*ASSIGNMENT*
Every line that holds the word "ContributionCalendar" needs to be copied from the data below.

═════ SOURCE MATERIAL

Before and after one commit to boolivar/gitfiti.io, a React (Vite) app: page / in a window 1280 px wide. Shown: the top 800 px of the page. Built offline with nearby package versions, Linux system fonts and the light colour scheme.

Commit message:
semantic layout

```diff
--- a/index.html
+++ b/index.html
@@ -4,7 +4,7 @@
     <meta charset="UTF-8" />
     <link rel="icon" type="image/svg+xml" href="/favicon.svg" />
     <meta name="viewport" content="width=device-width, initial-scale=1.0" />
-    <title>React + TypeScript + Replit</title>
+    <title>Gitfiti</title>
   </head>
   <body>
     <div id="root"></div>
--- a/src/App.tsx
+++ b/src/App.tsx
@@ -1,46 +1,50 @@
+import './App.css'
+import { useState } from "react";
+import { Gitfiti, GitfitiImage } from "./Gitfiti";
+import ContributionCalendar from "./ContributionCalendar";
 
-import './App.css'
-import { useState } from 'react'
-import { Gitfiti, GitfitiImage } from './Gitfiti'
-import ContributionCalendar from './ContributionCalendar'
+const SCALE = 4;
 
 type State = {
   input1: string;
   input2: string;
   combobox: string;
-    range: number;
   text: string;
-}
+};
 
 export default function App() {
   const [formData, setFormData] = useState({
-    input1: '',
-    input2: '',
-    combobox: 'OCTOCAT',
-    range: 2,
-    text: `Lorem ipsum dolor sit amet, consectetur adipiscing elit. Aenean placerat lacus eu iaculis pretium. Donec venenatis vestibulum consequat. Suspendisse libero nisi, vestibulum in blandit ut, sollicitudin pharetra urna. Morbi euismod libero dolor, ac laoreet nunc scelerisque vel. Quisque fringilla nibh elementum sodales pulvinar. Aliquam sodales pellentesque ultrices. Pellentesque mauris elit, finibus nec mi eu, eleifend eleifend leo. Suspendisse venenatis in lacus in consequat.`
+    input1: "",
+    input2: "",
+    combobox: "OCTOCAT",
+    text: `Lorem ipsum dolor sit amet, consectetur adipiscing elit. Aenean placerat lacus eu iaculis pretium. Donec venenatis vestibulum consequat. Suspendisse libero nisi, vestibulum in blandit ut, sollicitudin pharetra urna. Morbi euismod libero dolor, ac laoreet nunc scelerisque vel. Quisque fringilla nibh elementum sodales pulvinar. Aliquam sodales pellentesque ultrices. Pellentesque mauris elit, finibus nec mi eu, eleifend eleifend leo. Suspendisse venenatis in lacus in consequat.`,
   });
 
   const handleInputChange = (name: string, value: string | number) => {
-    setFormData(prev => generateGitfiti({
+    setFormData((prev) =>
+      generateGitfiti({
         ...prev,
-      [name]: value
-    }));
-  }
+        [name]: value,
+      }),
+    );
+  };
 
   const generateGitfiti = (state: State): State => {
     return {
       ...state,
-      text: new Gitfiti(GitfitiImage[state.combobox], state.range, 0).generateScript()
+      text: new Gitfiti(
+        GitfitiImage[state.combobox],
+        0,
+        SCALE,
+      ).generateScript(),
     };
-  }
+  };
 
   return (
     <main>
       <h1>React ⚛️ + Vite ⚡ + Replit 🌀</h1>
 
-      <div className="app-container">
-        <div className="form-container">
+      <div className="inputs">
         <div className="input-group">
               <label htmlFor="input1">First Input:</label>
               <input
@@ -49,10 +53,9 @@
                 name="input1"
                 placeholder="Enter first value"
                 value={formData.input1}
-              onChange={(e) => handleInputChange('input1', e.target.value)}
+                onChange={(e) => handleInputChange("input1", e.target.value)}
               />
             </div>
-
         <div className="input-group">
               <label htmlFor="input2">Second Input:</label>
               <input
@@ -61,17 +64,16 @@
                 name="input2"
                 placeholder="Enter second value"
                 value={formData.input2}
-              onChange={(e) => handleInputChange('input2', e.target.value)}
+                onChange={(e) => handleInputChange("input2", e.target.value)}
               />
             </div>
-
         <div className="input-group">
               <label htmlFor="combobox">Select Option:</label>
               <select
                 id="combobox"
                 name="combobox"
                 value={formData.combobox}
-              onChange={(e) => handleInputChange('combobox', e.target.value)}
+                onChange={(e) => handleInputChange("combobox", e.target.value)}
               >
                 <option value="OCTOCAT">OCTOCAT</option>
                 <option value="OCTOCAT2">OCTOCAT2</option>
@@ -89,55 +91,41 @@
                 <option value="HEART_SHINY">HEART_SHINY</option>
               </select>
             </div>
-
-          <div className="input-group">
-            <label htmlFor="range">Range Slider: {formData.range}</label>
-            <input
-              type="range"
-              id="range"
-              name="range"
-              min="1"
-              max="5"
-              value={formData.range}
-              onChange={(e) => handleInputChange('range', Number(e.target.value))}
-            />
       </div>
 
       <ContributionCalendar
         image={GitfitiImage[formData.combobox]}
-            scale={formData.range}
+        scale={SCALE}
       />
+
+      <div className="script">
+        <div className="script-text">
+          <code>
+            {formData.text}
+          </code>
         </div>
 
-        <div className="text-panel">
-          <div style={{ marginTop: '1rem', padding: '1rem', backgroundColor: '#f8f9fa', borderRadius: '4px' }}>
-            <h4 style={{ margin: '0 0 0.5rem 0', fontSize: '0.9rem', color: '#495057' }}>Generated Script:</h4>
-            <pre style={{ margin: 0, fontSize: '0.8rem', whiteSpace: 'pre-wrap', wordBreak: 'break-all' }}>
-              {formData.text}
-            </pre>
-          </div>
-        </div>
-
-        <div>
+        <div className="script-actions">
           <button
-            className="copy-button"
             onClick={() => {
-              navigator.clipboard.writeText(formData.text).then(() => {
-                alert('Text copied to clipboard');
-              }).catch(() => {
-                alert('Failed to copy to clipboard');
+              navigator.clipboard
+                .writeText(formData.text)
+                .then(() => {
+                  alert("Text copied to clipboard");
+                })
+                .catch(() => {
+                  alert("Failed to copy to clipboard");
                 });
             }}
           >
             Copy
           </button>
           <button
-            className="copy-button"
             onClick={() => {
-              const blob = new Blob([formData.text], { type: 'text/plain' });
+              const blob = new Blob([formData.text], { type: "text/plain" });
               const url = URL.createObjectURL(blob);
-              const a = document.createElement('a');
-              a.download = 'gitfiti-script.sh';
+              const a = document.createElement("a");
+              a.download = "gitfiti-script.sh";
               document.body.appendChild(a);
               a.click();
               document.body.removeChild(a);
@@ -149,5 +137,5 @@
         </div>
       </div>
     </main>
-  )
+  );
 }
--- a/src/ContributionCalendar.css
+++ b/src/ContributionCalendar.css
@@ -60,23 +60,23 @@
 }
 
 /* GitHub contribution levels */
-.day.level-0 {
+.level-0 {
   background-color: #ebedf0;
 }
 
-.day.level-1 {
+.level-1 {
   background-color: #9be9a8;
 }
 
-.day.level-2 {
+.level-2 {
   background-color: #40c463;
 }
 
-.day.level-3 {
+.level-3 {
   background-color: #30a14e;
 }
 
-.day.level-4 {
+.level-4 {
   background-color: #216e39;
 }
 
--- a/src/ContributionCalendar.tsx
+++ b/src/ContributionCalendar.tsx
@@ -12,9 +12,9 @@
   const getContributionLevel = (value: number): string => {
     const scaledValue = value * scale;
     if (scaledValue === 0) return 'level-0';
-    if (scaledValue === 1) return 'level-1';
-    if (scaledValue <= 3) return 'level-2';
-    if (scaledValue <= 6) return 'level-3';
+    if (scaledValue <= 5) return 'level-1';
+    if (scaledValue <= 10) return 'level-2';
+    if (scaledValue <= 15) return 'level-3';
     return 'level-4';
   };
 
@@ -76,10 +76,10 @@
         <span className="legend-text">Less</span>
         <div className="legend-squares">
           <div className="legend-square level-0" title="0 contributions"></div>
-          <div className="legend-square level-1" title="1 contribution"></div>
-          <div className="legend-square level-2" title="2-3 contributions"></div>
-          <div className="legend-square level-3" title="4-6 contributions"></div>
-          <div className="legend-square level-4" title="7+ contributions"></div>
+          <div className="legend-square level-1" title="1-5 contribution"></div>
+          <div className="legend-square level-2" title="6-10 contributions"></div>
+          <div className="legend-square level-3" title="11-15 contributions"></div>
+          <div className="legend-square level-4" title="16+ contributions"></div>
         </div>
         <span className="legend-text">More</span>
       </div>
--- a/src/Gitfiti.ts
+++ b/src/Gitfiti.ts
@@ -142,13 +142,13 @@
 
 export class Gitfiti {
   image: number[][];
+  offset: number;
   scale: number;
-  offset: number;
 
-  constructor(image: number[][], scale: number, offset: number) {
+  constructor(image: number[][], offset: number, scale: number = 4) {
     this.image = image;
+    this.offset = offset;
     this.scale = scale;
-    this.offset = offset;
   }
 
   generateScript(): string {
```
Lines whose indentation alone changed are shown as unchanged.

══════════
═════ SOURCE MATERIAL

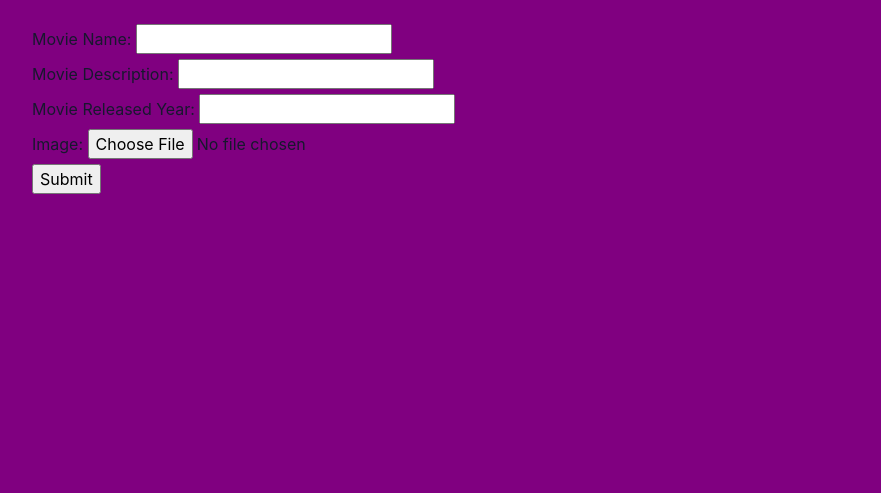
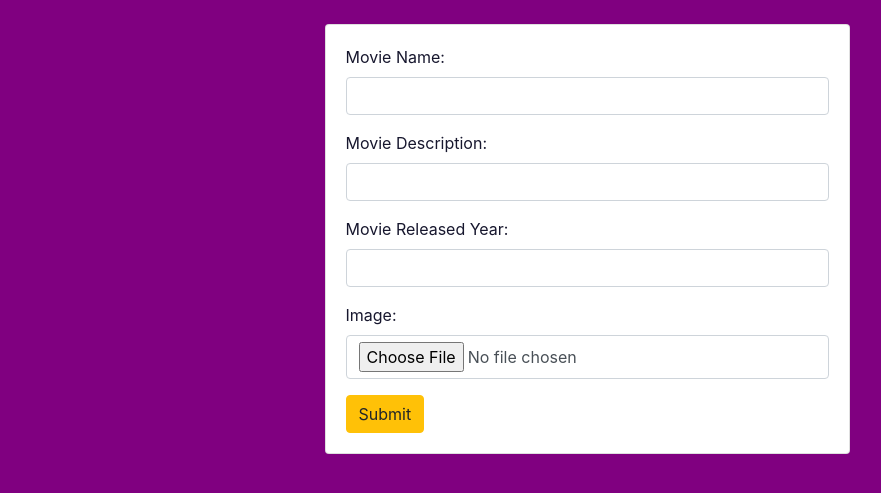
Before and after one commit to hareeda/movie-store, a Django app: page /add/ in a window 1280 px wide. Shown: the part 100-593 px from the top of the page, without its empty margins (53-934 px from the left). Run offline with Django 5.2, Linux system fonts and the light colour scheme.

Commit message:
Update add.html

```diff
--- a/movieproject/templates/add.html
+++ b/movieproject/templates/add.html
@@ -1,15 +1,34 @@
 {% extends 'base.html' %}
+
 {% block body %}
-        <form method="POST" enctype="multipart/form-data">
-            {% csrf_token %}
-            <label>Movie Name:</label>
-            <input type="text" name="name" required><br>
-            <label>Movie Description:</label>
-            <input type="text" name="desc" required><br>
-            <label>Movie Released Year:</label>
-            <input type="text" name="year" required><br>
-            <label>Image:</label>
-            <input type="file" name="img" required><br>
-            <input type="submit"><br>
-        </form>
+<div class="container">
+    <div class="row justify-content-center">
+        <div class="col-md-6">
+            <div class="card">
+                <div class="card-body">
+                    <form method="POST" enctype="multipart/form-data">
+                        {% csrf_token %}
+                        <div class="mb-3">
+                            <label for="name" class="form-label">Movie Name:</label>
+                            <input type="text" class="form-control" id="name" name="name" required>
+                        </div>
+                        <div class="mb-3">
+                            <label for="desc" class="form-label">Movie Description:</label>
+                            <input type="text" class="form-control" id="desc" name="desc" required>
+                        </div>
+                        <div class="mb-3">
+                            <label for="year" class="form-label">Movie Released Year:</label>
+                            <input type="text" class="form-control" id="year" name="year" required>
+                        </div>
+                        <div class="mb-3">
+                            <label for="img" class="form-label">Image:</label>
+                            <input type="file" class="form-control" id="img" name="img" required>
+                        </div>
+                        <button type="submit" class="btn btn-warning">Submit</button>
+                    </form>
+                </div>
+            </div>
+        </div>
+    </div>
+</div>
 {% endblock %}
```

══════════

*OUTPUT OF THE TASK*
+import ContributionCalendar from "./ContributionCalendar";
-import ContributionCalendar from './ContributionCalendar'
       <ContributionCalendar
--- a/src/ContributionCalendar.css
+++ b/src/ContributionCalendar.css
--- a/src/ContributionCalendar.tsx
+++ b/src/ContributionCalendar.tsx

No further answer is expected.